New Orleans, Louisiana
Multimedia, Painting, Collage, Prose
Soraya JeanLouis McElroy is a Haitian born, New York and Brooklyn raised mixed media queer womanist artist currently living and loving in New Orleans. Her love of black womyn and families, motherhood,nature, Afrofutrism, comics/graphic novels and the African Diaspora are central themes in her work. Soraya’s work as an organizer, mentor, counselor, doula and medical anthropologist focusing on women’s health and African folklore strengthen her commitment to resisting oppression and facilitating healing through imaginative creative/art activism. Soraya has participated in several group exhibits in various New Orleans cultural institutions, such as the: Mckenna Museum of African American Art, The JuJu Bag, Antenna Gallery, The Jazz and Heritage Gallery and a solo show at Café Rose NiCaud. Her works have been used in zines , a book cover- Spring Chicken’s Revenge: Tall Tales and Small Stories by Amari Johnson, Summer for the Sistah‘s community response cards, inaugural Audre Lorde week posters and most recently she was a contributing artist in Near Kin: A collection of Words and Art Inspired by Octavia Estelle by- Sybaritic Press and the make-up and costume designer for Monica McIntyre’s album It Soon Come . She is currently working with various community organizations and enjoying her beautiful family. Soraya is constantly conceptualizing and creating new work and was InvadeNola.com’s featured artist in February.
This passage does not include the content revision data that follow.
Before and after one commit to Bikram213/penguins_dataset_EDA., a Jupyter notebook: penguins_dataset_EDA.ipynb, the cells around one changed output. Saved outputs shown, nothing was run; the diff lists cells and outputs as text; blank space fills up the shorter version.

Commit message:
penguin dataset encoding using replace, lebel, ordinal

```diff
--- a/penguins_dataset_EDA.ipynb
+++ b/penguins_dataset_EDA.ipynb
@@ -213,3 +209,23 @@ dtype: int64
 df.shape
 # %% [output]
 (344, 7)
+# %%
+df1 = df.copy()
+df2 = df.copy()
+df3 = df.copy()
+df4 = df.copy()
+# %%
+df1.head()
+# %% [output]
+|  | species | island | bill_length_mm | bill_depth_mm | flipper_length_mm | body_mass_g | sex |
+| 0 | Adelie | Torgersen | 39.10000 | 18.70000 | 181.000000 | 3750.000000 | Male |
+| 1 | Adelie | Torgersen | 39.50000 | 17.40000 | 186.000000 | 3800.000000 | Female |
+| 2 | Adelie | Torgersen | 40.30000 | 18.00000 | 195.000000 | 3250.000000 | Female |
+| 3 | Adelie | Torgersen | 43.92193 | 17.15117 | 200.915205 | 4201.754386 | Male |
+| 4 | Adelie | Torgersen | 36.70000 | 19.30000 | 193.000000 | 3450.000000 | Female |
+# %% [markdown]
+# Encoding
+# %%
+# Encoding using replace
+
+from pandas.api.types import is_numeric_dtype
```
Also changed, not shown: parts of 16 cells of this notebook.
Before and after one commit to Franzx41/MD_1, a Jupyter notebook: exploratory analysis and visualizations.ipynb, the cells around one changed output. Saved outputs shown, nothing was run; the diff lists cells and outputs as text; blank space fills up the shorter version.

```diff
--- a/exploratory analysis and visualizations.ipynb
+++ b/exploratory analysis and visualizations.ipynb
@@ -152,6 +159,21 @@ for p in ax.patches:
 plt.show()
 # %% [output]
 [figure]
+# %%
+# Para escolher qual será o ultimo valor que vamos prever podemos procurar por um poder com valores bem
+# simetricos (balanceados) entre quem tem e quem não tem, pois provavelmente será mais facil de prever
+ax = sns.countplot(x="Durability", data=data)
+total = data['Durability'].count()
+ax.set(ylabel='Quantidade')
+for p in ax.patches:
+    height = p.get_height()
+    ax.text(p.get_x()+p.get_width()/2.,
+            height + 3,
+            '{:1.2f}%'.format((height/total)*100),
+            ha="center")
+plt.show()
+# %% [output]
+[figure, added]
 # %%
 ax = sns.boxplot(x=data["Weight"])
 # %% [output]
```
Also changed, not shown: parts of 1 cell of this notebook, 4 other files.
Marshall, North Carolina
Painting and Drawing, Fiber/Textiles, Dance, Multimedia
“I grew up in the home of a musician and a painter who both encouraged me to express myself through art. I thought everyone had this opportunity until my early teens, where I struggled to fit into the mandated public school curriculum. Fortunately I had the rare opportunity to be part of an apprenticeship program with a DC theater company, and toured the public schools performing and teaching with an ensemble theater troupe throughout middle and high school. I received a BFA from MICA in 1983 with a focus on drawing and painting as well as theater design. Since graduating, I have worked as a freelance artist; as a clothing maker, a special event designer, costumer, set dresser for film, mural painter, creativity teacher for children and adults, movement teacher, collaborator in directing and performance, designer and builder of green residential spaces, garden and outdoor space designer, and group art facilitator. I seek to share the art making experience through showing and collaborating as well as cultivating and teaching tools for creative expression as a human function; for the evolution and development of the personal, the cultural and the political truths and struggles we move through our lives.”
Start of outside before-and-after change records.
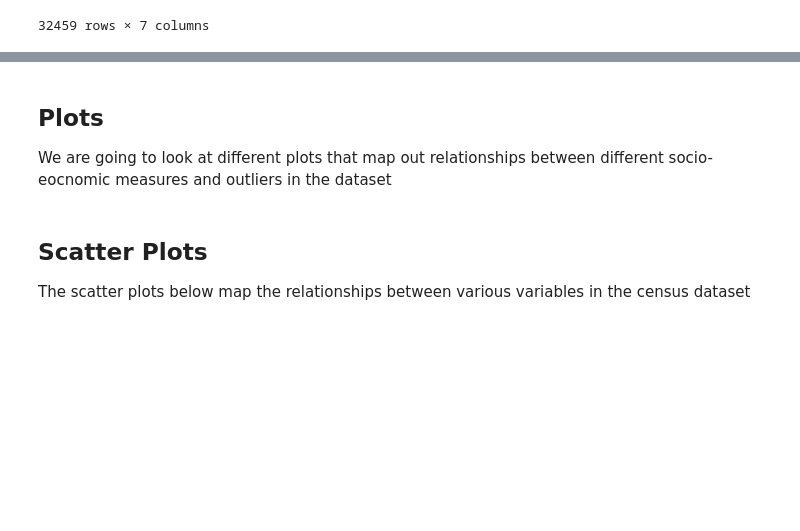
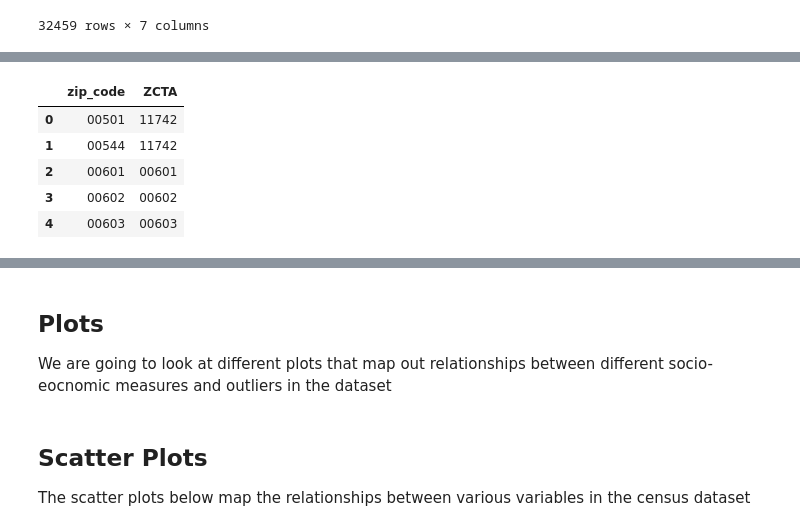
Before and after one commit to poojaisabelle/ETL-Project, a Jupyter notebook: 02_transform_census/02_transform_census_pooja.ipynb, the cells around one changed output, grey strips where cells are left out. Cells and saved outputs as stored; diff of their text form; code cells hidden in the pictures; blank space fills up the shorter version.

```diff
--- a/02_transform_census/02_transform_census_pooja.ipynb
+++ b/02_transform_census/02_transform_census_pooja.ipynb
@@ -339,0 +346,11 @@ clean_census
+# %%
+ # Read in census csv
+zip_to_zcta_df = pd.read_csv("../02_transform_zip_zcta/zcta.csv", dtype ='str')
+zip_to_zcta_df.head()
+# %% [output]
+|  | zip_code | ZCTA |
+| 0 | 00501 | 11742 |
+| 1 | 00544 | 11742 |
+| 2 | 00601 | 00601 |
+| 3 | 00602 | 00602 |
+| 4 | 00603 | 00603 |
```
Also changed, not shown: parts of 11 cells of this notebook, 1 other file.
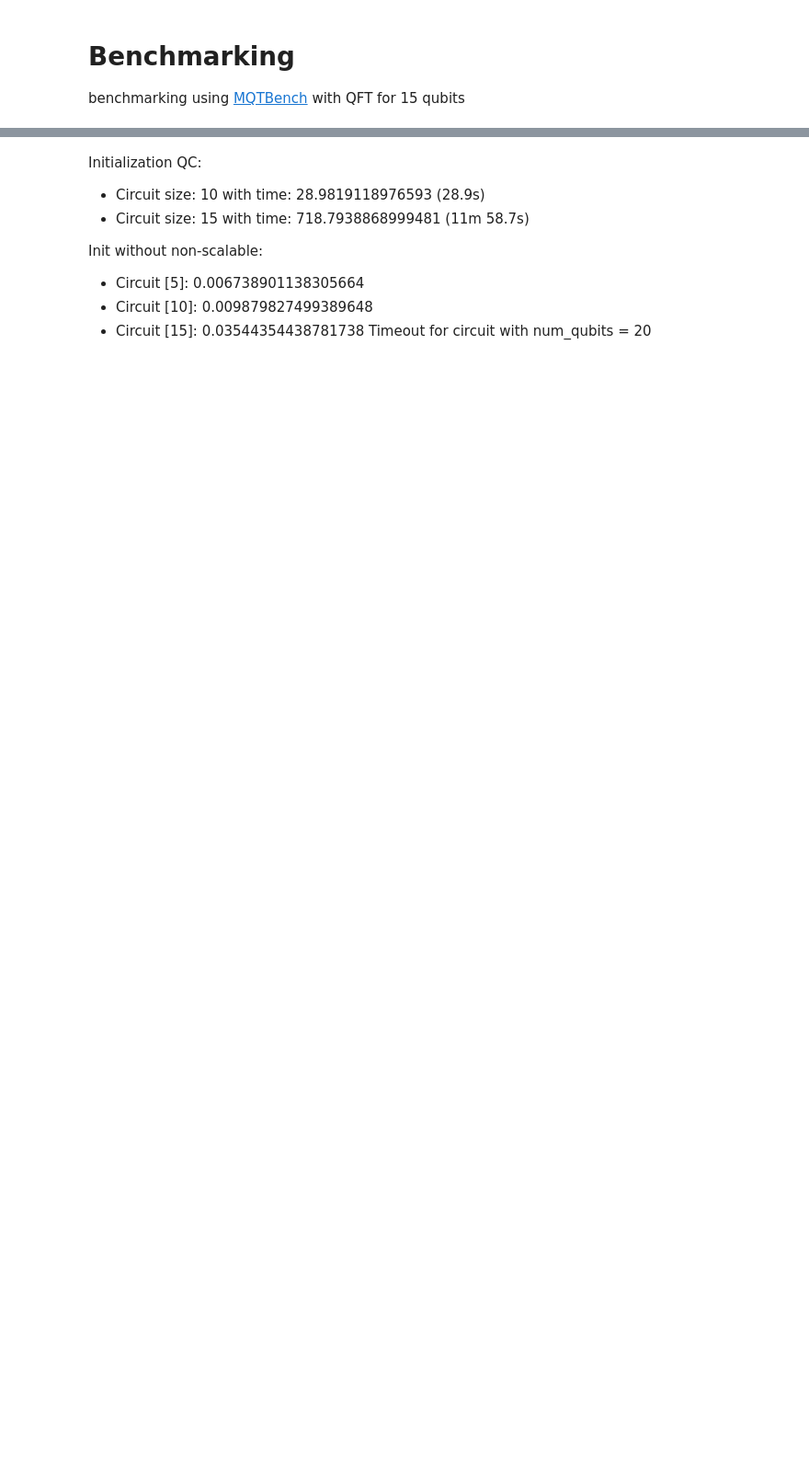
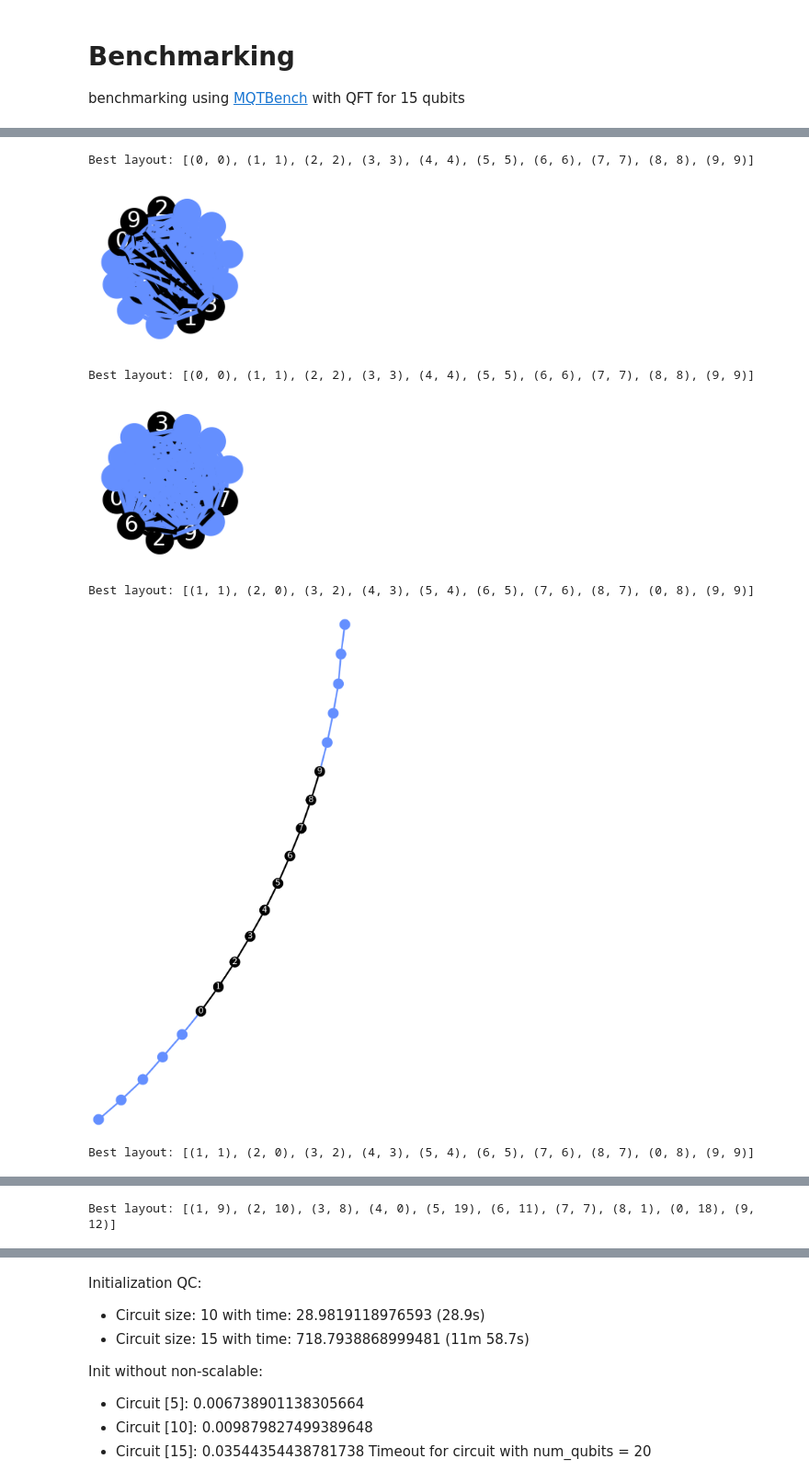
Before and after one commit to natashaval/qubit-mapping-distributed-qc, a Jupyter notebook: 5_benchmarking.ipynb, the cells around one changed output, grey strips where cells are left out. Shown at 92% size. Saved outputs shown, nothing was run; the diff lists cells and outputs as text; code cells hidden in the pictures; blank space fills up the shorter version.

Commit message:
benchmarking

```diff
--- a/5_benchmarking.ipynb
+++ b/5_benchmarking.ipynb
@@ -329,25 +348,32 @@ benchmark_name_list = [
 # %%
-circuit_size = 15
-benchmark_name = "qnn"
+circuit_size = 10
+benchmark_name = "wstate"
 # for circuit_size in circuit_size_list:
 # for benchmark_name in benchmark_name_list:
 qc, dag = start_initial_benchmark(benchmark_name=benchmark_name, circuit_size=circuit_size, dict_benchmark=dict_benchmark)
 routing_options = ['sabre', 'lookahead']
 
-# ring_5_4
 distributed_options = [
-    # ['full', 20, 1],
-    # ['line', 5, 4],
-    # ['ring', 10, 2],
-    # ['ring', 5, 4],
-    # ['grid', 9, 2],
-    # ['t_horizontal', 5, 4],
+    ['full', 20, 1],
+    ['line', 5, 4],
+    ['ring', 10, 2],
+    ['ring', 5, 4],
+    ['grid', 9, 2],
+    ['t_horizontal', 5, 4],
     ['t_vertical', 5, 4]
 ]
 
 for layout_name, num_qubits, num_group in distributed_options:
     for routing_option in routing_options:
         update_dict_size_depth(qc, dag, layout_name, num_qubits, num_group, routing_option, dict_benchmark)
 
 # Circuit size: 5 with time: 6.1507463455200195 (6.1s)
 # DJ [5] takes 21m 2.8s long, not sure how long anymore
+# %% [output]
+Best layout: [(0, 0), (1, 1), (2, 2), (3, 3), (4, 4), (5, 5), (6, 6), (7, 7), (8, 8), (9, 9)]
+[figure, added]
+Best layout: [(0, 0), (1, 1), (2, 2), (3, 3), (4, 4), (5, 5), (6, 6), (7, 7), (8, 8), (9, 9)]
+[figure, added]
+Best layout: [(1, 1), (2, 0), (3, 2), (4, 3), (5, 4), (6, 5), (7, 6), (8, 7), (0, 8), (9, 9)]
+[figure, added]
+Best layout: [(1, 1), (2, 0), (3, 2), (4, 3), (5, 4), (6, 5), (7, 6), (8, 7), (0, 8), (9, 9)]
@@ -353,0 +381 @@ for layout_name, num_qubits, num_group in distributed_options:
+Best layout: [(1, 9), (2, 10), (3, 8), (4, 0), (5, 19), (6, 11), (7, 7), (8, 1), (0, 18), (9, 12)]
```
Also changed, not shown: parts of 7 cells of this notebook, 3 other files.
Durham, North Carolina
Peter Eversoll is a photographer who works primarily on documentary projects and photography based community advocacy efforts, both in the USA and abroad. Additionally, he works with farmworkers in Eastern North Carolina, and is a co-founder of the farmworker advocacy non-profit NC FIELD (www.ncfield.org). He has also taught painting and contemporary art at La Universidad Autónoma del Estado de Hidalgo in Mexico, and Photography at the Living Arts College in Raleigh, and has an MFA from La Academia de San Carlos, Universidad Nacional Autónoma de México. In 2007-08 he was Visiting Artist at FARO de Oriente in Mexico City, and was Artist in Residence at Golden Belt Studios in Durham, NC in 2009. He has exhibited his work throughout the USA and Latin America. From 1998 to 2004 he earned his chops as a dairy farmer in Oaxaca, Mexico.
Charleston, South Carolina
Lorna is a Jamaican American who works to preserve and promote the culture of the Caribbean. In 2006 she launched Charleston Carifest, a Caribbean Carnival. She manages Carifest from choosing the theme of the year, to working individually and collectively with costumes. Lorna makes carnival costumes of wire, paper, feathers, hot glue, fabric, and trimmings of stones. Lorna is an artist who has the commitment to making work in, with, by, for and about her community. A carnival is meaningful as a collective process. And Lorna is searching to break barriers between disciplines and cultures, while respecting everyone’s skills and possibilities.